Product Features and Details
Model: Motor with flywheel. Drive on four axles. LED-lighting changes with the direction of travel. Model with digital decoder and digitally switchable sound functions as well as buffer capacitor for uninterruptible power supply. Rich detailing on the model with many separately applied plug-in parts. Short cut-out water tanks in a welded design. Fine metal wheelsets. Unobstructed view through the driver‘s cab windows

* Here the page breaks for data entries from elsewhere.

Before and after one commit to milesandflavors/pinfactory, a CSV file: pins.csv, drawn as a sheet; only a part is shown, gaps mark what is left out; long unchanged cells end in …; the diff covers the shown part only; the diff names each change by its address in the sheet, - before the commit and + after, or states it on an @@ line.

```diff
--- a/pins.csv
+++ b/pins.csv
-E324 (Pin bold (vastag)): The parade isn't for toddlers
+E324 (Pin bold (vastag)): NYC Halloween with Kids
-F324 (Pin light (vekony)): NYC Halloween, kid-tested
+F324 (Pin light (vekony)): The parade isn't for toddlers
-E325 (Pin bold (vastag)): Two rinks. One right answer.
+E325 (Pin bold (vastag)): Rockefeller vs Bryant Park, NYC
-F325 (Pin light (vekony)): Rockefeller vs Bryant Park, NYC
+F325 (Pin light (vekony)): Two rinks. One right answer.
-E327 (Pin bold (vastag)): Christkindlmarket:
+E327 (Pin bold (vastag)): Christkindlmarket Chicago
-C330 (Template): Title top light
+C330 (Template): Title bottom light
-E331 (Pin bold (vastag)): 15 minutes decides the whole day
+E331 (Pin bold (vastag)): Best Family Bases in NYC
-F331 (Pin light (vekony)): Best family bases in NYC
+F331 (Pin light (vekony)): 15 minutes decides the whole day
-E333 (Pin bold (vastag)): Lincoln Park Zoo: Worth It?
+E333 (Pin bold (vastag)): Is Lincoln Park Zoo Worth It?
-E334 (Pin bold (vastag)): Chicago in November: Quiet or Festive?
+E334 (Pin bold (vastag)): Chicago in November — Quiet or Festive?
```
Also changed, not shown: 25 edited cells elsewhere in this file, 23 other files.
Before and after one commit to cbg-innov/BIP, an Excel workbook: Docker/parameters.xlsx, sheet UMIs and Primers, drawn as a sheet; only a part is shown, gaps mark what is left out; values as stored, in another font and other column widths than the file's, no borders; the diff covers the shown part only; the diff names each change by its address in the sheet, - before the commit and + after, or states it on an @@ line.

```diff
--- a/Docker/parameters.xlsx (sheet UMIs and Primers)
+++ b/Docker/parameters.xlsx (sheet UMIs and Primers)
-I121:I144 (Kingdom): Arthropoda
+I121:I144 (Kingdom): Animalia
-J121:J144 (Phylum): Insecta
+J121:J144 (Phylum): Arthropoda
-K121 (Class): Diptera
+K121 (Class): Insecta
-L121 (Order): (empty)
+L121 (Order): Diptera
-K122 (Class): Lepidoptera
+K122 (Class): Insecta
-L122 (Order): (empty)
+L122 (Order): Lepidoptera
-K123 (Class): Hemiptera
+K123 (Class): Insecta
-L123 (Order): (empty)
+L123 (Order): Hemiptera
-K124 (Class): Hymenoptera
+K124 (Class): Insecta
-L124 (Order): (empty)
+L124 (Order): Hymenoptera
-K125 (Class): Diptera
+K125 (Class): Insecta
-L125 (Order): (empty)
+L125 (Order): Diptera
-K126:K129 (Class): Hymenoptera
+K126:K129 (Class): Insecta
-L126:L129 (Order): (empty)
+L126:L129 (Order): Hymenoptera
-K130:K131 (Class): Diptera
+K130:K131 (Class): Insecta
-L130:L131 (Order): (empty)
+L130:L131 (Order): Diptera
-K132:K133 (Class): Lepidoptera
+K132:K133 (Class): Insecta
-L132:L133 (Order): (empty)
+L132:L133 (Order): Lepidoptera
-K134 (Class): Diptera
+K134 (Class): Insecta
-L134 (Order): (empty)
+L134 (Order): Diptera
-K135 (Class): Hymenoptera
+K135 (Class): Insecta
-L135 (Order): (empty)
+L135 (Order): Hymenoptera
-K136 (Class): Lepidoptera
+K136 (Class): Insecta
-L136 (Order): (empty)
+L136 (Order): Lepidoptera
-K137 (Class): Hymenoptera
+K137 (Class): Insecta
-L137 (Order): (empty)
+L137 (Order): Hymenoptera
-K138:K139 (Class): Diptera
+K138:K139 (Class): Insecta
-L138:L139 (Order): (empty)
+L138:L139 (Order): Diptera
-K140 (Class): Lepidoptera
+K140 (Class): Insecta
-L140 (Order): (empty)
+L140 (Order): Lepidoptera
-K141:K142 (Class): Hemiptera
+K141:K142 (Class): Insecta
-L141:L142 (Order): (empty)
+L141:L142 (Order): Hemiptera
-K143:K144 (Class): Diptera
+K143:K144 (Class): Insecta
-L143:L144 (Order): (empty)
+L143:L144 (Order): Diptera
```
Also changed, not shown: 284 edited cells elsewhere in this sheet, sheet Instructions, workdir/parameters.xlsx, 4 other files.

Prototype: Almost all German locomotive factories took part in building these engines, 775 examples being produced in the period from 1928 to 1943. Its area of operations was predominantly the routes in Germany's central mountains (Mittelgebirge); as a result, the first 10 units were given a Riggenbach counter-pressure brake. Twenty locomotives were destroyed during the Second World War; lightly damaged engines were repaired. Of the original 775 units, 175 went to the GDR railways, 385 to the Deutsche Bundesbahn, 29 to the Austrian Federal Railways (ÖBB), 44 to the PKP in Poland as the Class TKt3, 73 to the SZD and 62 to the CSD (6 of which later went to the SZD and 86 043 in 1958 to the GDR). On the last-mentioned 62 engines, 28 became the CSD Class 455.2. Only 2 engines are still unaccounted for (86 016 and 86 469). The ÖBB began to retire as early as 1945, but the last did not retire until 1972. However, the Austrian engines had some of the most spectacular duties, including working double-headed on heavy,
The Bundesbahn stationed most of its 86's in Nuremberg for the Franconian branch lines and the marshaling yards there. The locomotive shed at Hof, Germany was also renowned Class 86 territory. Short, semi-fast trains were also regularly hauled by Class 86. The DB retired its last one in 1974.
In the GDR railways, the 86's were mainly stationed at Aue engine shed (with over 50 engines) for the surrounding Erzgebirge routes. Some DR engines stationed at Heringsdorf shed on the island of Usedom were even given smoke deflectors. One well-known service was a fast-stopping train with 7 Bghw coaches, but light express trains were also on their schedule in the central mountains. The Class 86's last (official) year in service in the DR was 1976, but several engines continued to run on into the 1980s. Since its inauguration in 1928, no. 86 001/86 1001 was under steam almost every day, but in its later years was often just used as a heating engine. Its last duties were on the stub line from Schlettau to Crottendorf, where it ended its steam services in 1988. Together with 86 501 this loco was once again taken into scheduled service for a week in 1989 to celebrate the centenary of the route. With a service age of 60 years, it became the longest-serving of all the standard locomotives to be placed in scheduled service by a national railway. Since 1999, no. 86 001 has been mothballed. No. 86 1056 met a tragic end in 1989 when she was the last victim of the GDR's scrapping madness and was converted into a mobile steam dispenser. It's driving gear and cylinders went into the furnace.